### [STORED DATA]
----

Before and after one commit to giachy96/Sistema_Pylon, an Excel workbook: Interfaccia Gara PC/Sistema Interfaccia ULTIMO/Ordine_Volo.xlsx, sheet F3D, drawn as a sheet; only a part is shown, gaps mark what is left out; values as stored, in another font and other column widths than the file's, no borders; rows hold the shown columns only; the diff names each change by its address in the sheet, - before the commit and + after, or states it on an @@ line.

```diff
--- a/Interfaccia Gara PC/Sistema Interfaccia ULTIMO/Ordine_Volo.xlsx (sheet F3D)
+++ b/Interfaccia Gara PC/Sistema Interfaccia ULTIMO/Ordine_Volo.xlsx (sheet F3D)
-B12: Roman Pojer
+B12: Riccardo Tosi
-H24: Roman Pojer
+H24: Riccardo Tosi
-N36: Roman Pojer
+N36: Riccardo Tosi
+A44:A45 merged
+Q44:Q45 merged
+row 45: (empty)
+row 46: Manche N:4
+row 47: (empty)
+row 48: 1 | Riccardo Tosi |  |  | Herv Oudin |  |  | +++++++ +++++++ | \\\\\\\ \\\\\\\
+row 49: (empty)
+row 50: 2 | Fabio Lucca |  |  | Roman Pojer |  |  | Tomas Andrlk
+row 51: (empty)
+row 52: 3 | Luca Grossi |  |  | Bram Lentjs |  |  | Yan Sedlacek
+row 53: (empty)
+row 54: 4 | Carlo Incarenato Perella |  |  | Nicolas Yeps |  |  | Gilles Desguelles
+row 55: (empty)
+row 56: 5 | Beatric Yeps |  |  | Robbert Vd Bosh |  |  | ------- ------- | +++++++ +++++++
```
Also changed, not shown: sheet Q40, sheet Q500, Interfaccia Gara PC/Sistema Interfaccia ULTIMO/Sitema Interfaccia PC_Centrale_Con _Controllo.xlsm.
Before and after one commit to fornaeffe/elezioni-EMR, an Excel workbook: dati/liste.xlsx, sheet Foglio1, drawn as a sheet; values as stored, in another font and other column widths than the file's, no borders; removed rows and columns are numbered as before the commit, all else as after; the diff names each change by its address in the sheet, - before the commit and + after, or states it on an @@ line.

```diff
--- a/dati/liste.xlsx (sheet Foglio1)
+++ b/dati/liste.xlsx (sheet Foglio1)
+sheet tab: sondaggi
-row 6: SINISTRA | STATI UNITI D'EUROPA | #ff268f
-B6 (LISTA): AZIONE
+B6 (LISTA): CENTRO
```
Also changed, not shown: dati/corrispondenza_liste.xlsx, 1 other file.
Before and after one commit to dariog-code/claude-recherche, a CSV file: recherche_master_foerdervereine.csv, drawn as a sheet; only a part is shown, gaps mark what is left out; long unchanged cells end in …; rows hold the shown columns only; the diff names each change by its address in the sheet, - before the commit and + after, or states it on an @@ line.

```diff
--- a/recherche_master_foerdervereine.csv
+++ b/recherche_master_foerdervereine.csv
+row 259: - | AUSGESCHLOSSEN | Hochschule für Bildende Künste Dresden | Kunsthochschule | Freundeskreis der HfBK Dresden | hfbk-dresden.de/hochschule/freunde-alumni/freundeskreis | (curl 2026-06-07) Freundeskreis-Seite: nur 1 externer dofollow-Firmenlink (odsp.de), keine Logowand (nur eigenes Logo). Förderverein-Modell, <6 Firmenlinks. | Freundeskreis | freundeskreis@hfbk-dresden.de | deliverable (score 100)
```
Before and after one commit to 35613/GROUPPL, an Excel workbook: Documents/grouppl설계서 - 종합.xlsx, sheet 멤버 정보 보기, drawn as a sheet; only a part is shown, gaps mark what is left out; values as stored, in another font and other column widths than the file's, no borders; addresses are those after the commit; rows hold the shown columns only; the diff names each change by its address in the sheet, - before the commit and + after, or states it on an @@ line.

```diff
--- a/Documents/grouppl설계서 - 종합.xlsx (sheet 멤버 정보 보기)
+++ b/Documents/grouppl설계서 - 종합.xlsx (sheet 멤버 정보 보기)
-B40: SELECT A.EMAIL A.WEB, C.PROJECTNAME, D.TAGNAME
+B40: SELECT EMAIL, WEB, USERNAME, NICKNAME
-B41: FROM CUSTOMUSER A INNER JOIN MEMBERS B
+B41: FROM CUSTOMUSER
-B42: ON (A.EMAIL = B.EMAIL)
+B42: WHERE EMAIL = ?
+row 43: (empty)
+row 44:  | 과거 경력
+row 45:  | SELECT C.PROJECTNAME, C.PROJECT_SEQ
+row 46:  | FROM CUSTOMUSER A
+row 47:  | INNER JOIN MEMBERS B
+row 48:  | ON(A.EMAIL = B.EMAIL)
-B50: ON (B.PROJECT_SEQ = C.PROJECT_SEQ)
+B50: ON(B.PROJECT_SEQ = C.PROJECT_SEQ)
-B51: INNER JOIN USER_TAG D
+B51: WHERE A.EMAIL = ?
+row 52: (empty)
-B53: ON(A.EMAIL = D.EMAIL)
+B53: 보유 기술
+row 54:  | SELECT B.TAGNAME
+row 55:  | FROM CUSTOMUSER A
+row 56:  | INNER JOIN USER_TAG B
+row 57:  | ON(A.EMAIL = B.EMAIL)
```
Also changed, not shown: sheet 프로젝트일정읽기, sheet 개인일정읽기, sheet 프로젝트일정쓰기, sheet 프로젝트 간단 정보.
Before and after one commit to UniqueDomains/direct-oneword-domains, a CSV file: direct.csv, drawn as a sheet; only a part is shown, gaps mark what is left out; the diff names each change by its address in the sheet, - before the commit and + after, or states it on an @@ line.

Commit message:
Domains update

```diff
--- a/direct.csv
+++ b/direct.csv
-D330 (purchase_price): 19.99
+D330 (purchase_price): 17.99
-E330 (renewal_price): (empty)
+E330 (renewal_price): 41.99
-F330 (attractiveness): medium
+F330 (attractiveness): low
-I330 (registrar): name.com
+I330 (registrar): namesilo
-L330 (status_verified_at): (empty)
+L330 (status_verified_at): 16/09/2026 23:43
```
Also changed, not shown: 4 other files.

----

### [WORK TO COMPLETE]
Check each line of the records for "EMAIL" and copy the ones that contain it.

### [SOLUTION FOR THIS EXERCISE]
-B40: SELECT A.EMAIL A.WEB, C.PROJECTNAME, D.TAGNAME
+B40: SELECT EMAIL, WEB, USERNAME, NICKNAME
-B42: ON (A.EMAIL = B.EMAIL)
+B42: WHERE EMAIL = ?
+row 48:  | ON(A.EMAIL = B.EMAIL)
+B51: WHERE A.EMAIL = ?
-B53: ON(A.EMAIL = D.EMAIL)
+row 57:  | ON(A.EMAIL = B.EMAIL)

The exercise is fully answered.